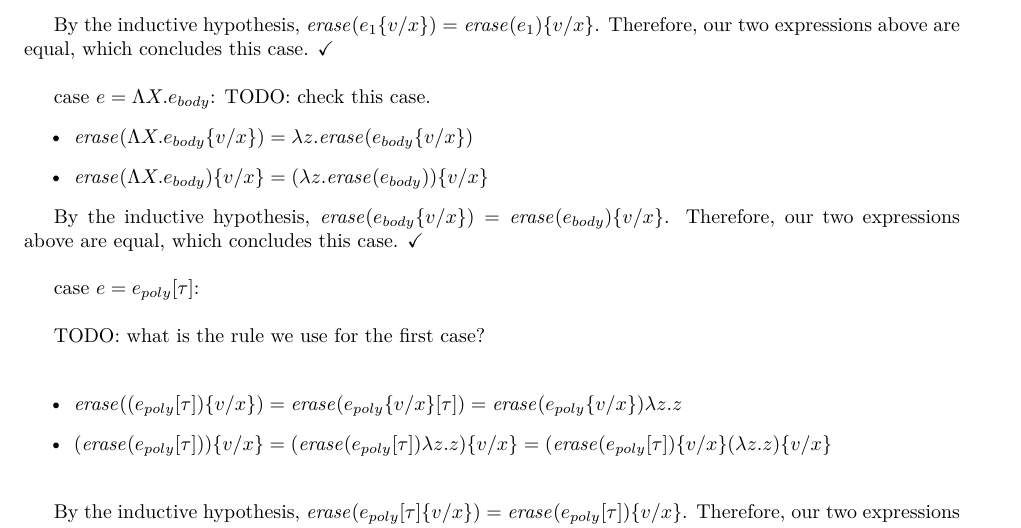
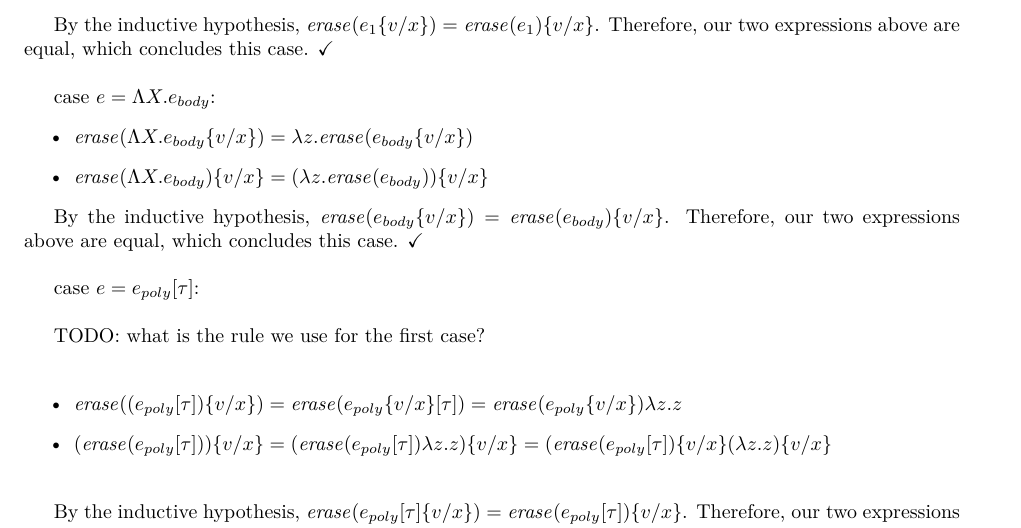
Before and after one commit to qbeightol/CS-4110, a LaTeX problem sheet (hw/8/homework/our_solution.tex): part of page 2 of 7, cut so that both start at the same text. Compiled offline with XeLaTeX; a missing font is replaced by an installed copy or a similar font.

Commit message:
removed todo

```diff
--- a/hw/8/homework/our_solution.tex
+++ b/hw/8/homework/our_solution.tex
@@ -72,7 +72,7 @@ By the inductive hypothesis, $\mathit{erase}(e_{body}\{v/x\}) = \mathit{erase}(e
 
 By the inductive hypothesis, $\mathit{erase}(e_1\{v/x\}) = \mathit{erase}(e_1)\{v/x\}$. Therefore, our two expressions above are equal, which concludes this case. \checkmark\\
 
-{\sc case} $e = \Lambda X.e_{body}$: TODO: check this case.
+{\sc case} $e = \Lambda X.e_{body}$:
 \begin{itemize}
 \item $\mathit{erase}(\Lambda X.e_{body}\{v/x\}) = \lambda z. \mathit{erase}(e_{body}\{v/x\}) $
 %= (\lambda z. \mathit{erase}(e_{body})) \{v/x\}$
```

========

PROMPT
What is needed is every record above printed exactly, with no pictures.

COMPLETED TASK
Before and after one commit to qbeightol/CS-4110, a LaTeX problem sheet (hw/8/homework/our_solution.tex): part of page 2 of 7, cut so that both start at the same text. Compiled offline with XeLaTeX; a missing font is replaced by an installed copy or a similar font.

Commit message:
removed todo

```diff
--- a/hw/8/homework/our_solution.tex
+++ b/hw/8/homework/our_solution.tex
@@ -72,7 +72,7 @@ By the inductive hypothesis, $\mathit{erase}(e_{body}\{v/x\}) = \mathit{erase}(e
 
 By the inductive hypothesis, $\mathit{erase}(e_1\{v/x\}) = \mathit{erase}(e_1)\{v/x\}$. Therefore, our two expressions above are equal, which concludes this case. \checkmark\\
 
-{\sc case} $e = \Lambda X.e_{body}$: TODO: check this case.
+{\sc case} $e = \Lambda X.e_{body}$:
 \begin{itemize}
 \item $\mathit{erase}(\Lambda X.e_{body}\{v/x\}) = \lambda z. \mathit{erase}(e_{body}\{v/x\}) $
 %= (\lambda z. \mathit{erase}(e_{body})) \{v/x\}$
```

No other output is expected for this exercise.